So we tend to retreat and eat chocolate and wait for it to pass. A few years ago I had this romantic notion of a country cottage by the sea. I pictured us all on a warm and sunny beach playing French cricket and wearing Boden fleeces. In accordance with my little dream, we booked a recently converted barn in Norfolk. The barn was lovely but we were virtually snowed in for the whole week. It cost us a fortune in entrance fees because that biting Siberian wind prevented more than a few minutes outside at any one time. I had to rustle meals out of nothing because the nearest supermarket was half a day’s trek away and there was no Sky box.

Never again, I said to my husband. If ever I start wittering on about country cottages in England at Easter, stop me and remind me of the reality of the situation. He promises that he will.

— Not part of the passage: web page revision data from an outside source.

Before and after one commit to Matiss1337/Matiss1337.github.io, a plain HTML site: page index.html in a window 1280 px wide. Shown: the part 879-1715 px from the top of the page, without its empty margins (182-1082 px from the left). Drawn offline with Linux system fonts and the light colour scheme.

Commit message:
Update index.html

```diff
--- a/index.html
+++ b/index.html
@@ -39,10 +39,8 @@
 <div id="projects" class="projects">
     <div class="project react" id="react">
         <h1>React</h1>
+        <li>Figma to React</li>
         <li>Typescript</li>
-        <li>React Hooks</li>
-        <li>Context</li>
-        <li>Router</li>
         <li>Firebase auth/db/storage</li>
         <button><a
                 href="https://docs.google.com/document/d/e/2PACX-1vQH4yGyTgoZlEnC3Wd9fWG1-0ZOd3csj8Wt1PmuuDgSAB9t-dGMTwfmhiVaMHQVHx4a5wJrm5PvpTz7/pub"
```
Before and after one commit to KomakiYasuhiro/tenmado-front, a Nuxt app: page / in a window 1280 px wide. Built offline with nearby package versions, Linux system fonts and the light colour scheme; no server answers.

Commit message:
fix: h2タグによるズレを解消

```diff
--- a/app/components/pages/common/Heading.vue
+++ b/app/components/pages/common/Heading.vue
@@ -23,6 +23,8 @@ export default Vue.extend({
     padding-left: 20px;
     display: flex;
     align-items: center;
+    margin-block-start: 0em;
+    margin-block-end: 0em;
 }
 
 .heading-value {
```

So this year we will be at home for the Easter weekend. I have bought enough eggs to make a reasonably satisfactory egg hunt that should last at least 20 minutes if I hide the eggs judiciously and I will stock up on those DVDs we keep meaning to watch as a family but never quite do. And it’s probably no bad thing as the weather men are predicting yet more snow. I will be able look at it from the comfort of my own sofa and stay inside with a warm drink and a chocolate egg or two. Let the more adventurous types go to cottages in the middle of nowhere. I’m staying put.